As a compulsive news junkie, I have spent countless hours listening to the political flacks and pundits spin events within seconds of their occurrence. No happening is too important, too serious, too elevated to be trivialized by their inane speculations and self-serving interpretations. On this Christmas Eve [big play for "eve" in the NY TIMES crossword puzzle today], I find myself wondering what the spin doctors would have made of the birth of Jesus.
"This could turn out to be a real boon for the Pharisees if they play their cards right."
"I have just received a tweet from an anonymous source who says Joseph and Mary are not married. Maybe that is why they were denied a place at the inn."
"Later today we will be airing a twelve hour marathon program devoted entirely to exploring in depth the role that the media played in the impregnation of Mary."
"Peter Hart is with us by satellite phone. Peter, you have just done a focus group with some shepherds watching their flocks. What do they have to say about the birth?" "Well, Chris, as your old mentor Tip O'Neil used to say, all politics are local. The shepherds want to know, Is it good for the Jews?"
These and other irreverent thoughts went through my head as I sat in my living room at seven a.m. this morning, delaying my morning walk long enough to see the health care reform bill pass the Senate by an historic 60-39 vote [I have not been able to find out which Republican missed the vote.] Sure enough, no sooner had Vice President Joe Biden, in his role as presiding officer, announced the vote than the MSNBC and CNN talking heads started "interpreting" it for those of us presumably unable to recognize an historic moment when we see one. Right away, the mainstream media types started predicting that the victory would cost the Democrats seats next November, that the bill would be hard to "sell" to the American people, that the defection of a deeply conservative Southern Democrat betokened hard times ahead for Obama.

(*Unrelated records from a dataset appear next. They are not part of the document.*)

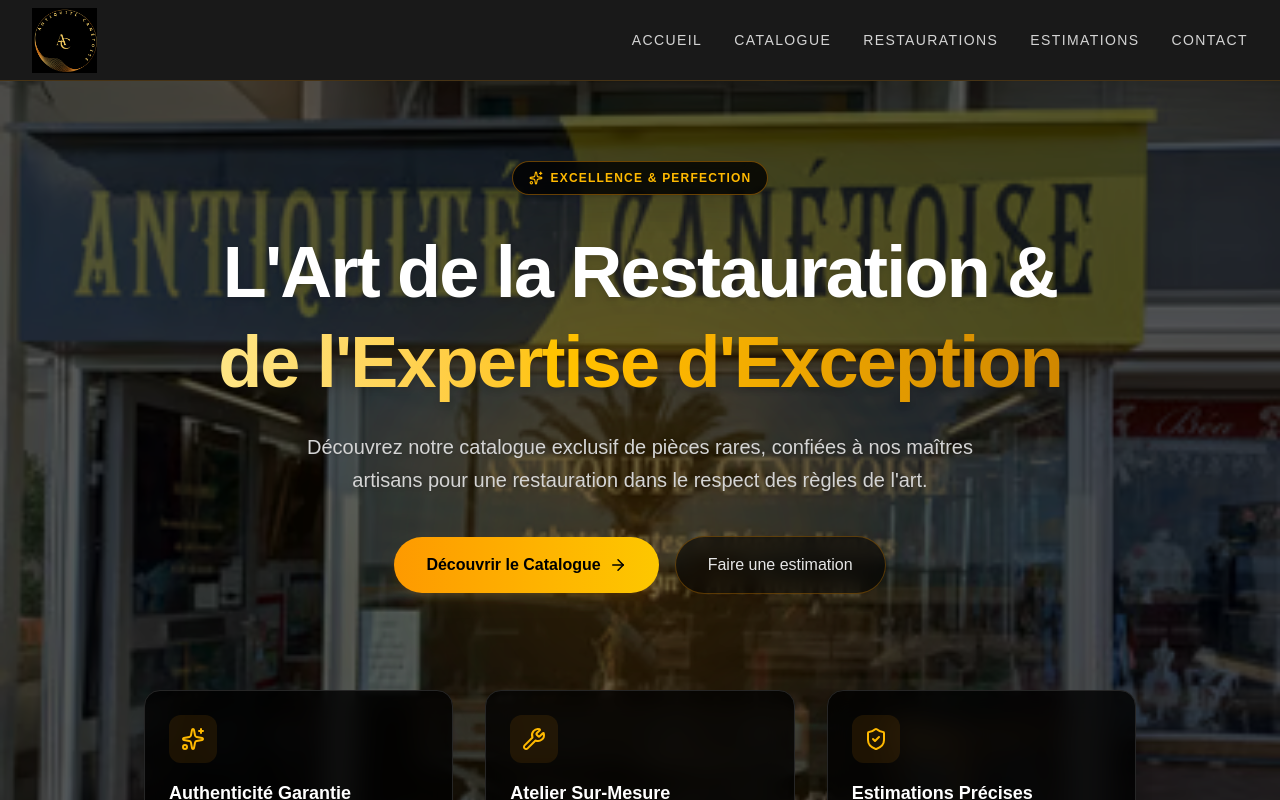
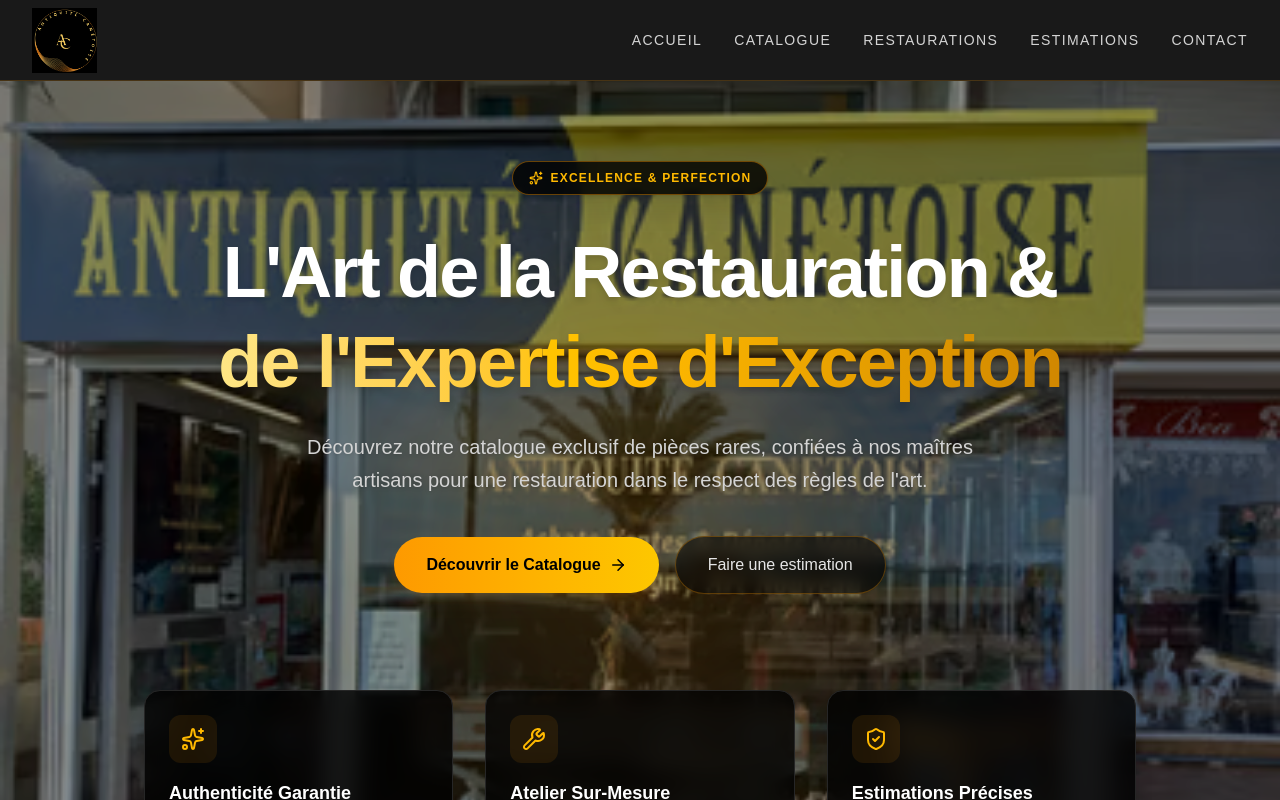
Before and after one commit to AdrienW86/Antiquit-Can-toise, a Next.js app: page / in a window 1280 px wide. Shown: the top 800 px of the page. Built offline with nearby package versions, Linux system fonts and the light colour scheme.

Commit message:
mise en ligne

```diff
--- a/components/Banner.tsx
+++ b/components/Banner.tsx
@@ -10,7 +10,7 @@
       style={{ backgroundImage: "url('/banner.avif')" }}
     >
       {/* 1. OVERLAY SOMBRE (Indispensable pour la lisibilité du texte sur la photo) */}
-      <div className="absolute inset-0 bg-black/65 z-0" />
+      <div className="absolute inset-0 bg-black/45 z-0" />
 
       {/* 2. EFFET DE HALO DORÉ (Conservé pour garder la touche lumineuse) */}
       <div className="absolute top-1/2 left-1/2 -translate-x-1/2 -translate-y-1/2 w-[500px] h-[500px] bg-amber-500/15 rounded-full blur-[120px] pointer-events-none z-0" />
```
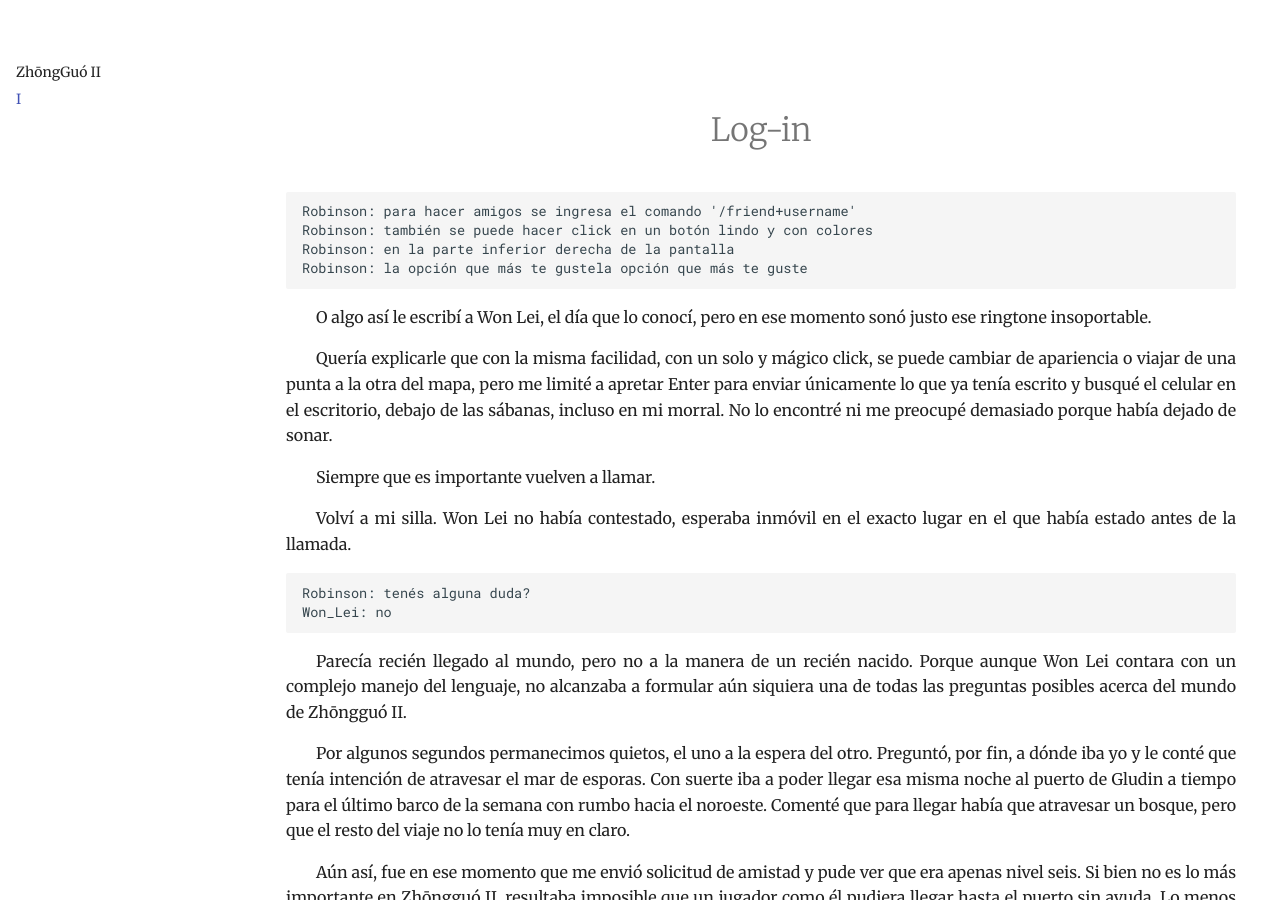
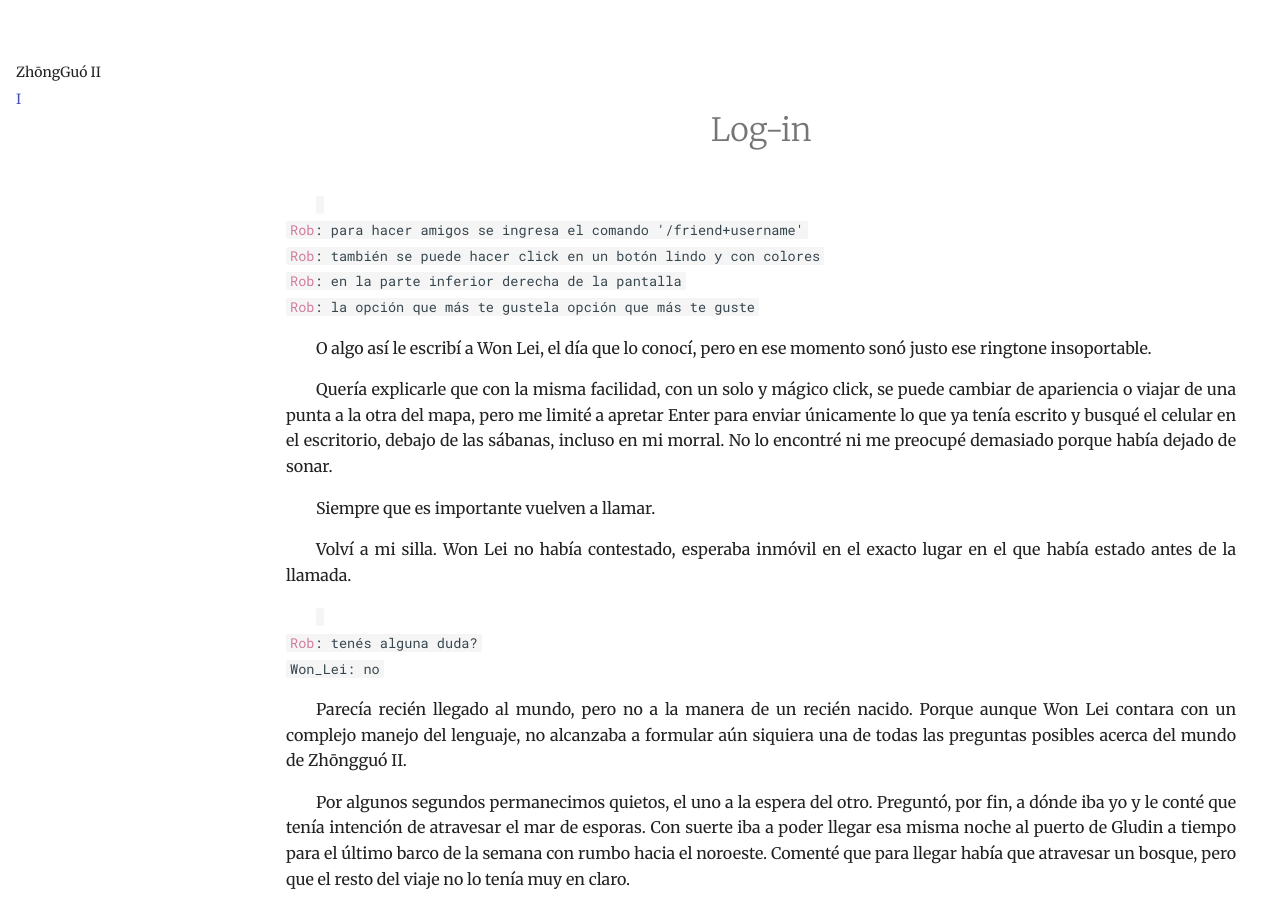
Before and after one commit to junon-txt/zhongguo-ii-pages, an MkDocs documentation site: the page built from pages/I.md, in a window 1280 px wide and 900 px high. Built offline with MkDocs 1.6.1 and Material for MkDocs 9.7.7, drawn with Linux system fonts in a browser that asks for light colours.

Commit message:
+ add color to win over domain @ nicar

````diff
--- a/pages/I.md
+++ b/pages/I.md
@@ -3,12 +3,12 @@
 
 # <center>Log-in</center>
 
-```
-Robinson: para hacer amigos se ingresa el comando '/friend+username'
-Robinson: también se puede hacer click en un botón lindo y con colores
-Robinson: en la parte inferior derecha de la pantalla
-Robinson: la opción que más te gustela opción que más te guste
-```
+<code>
+<span style="color: #d17b9e">Rob</span>: para hacer amigos se ingresa el comando '/friend+username'
+<span style="color: #d17b9e">Rob</span>: también se puede hacer click en un botón lindo y con colores
+<span style="color: #d17b9e">Rob</span>: en la parte inferior derecha de la pantalla
+<span style="color: #d17b9e">Rob</span>: la opción que más te gustela opción que más te guste
+</code>
 
 O algo así le escribí a Won Lei, el día que lo conocí, pero en ese momento sonó justo ese ringtone insoportable.
 
@@ -18,10 +18,10 @@ Siempre que es importante vuelven a llamar.
 
 Volví a mi silla. Won Lei no había contestado, esperaba inmóvil en el exacto lugar en el que había estado antes de la llamada.
 
-```
-Robinson: tenés alguna duda?
+<code>
+<span style="color: #d17b9e">Rob</span>: tenés alguna duda?
 Won_Lei: no
-```
+</code>
 
 Parecía recién llegado al mundo, pero no a la manera de un recién nacido. Porque aunque Won Lei contara con un complejo manejo del lenguaje, no alcanzaba a formular aún siquiera una de todas las preguntas posibles acerca del mundo de Zhōngguó II.
 
````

A little reality check, please. Obama ran on health care reform, he made health care reform his number one priority in his first year as President, he stuck to health care reform even while attempting to pull America back from the brink of a second Great Depression, and he is now one conference report away from delivering health care reform. As he himself said, "I may not be the first President to attempt health care reform, but I will be the last."
If Bush Two or Bush One or Reagan or Ford or Nixon had delivered a legislation triumph of this magnitude, the commentators would be falling over themselves announcing The Second Coming. [They still talk about Reagan that way, despite the fact that his presidency was an unrelieved disaster for the America people.]
So let us all take a deep breath and spend tomorrow reflecting on what has just been achieved. I shall go into hibernation until the conference reconciliation is completed and Pelosi and Reid have mustered, for the last time, the votes needed to pass this huge bill. Then, barely pausing for celebration, Obama and Congress will pivot to the creation of jobs, and devoted their energies to jump-starting an economic recovery.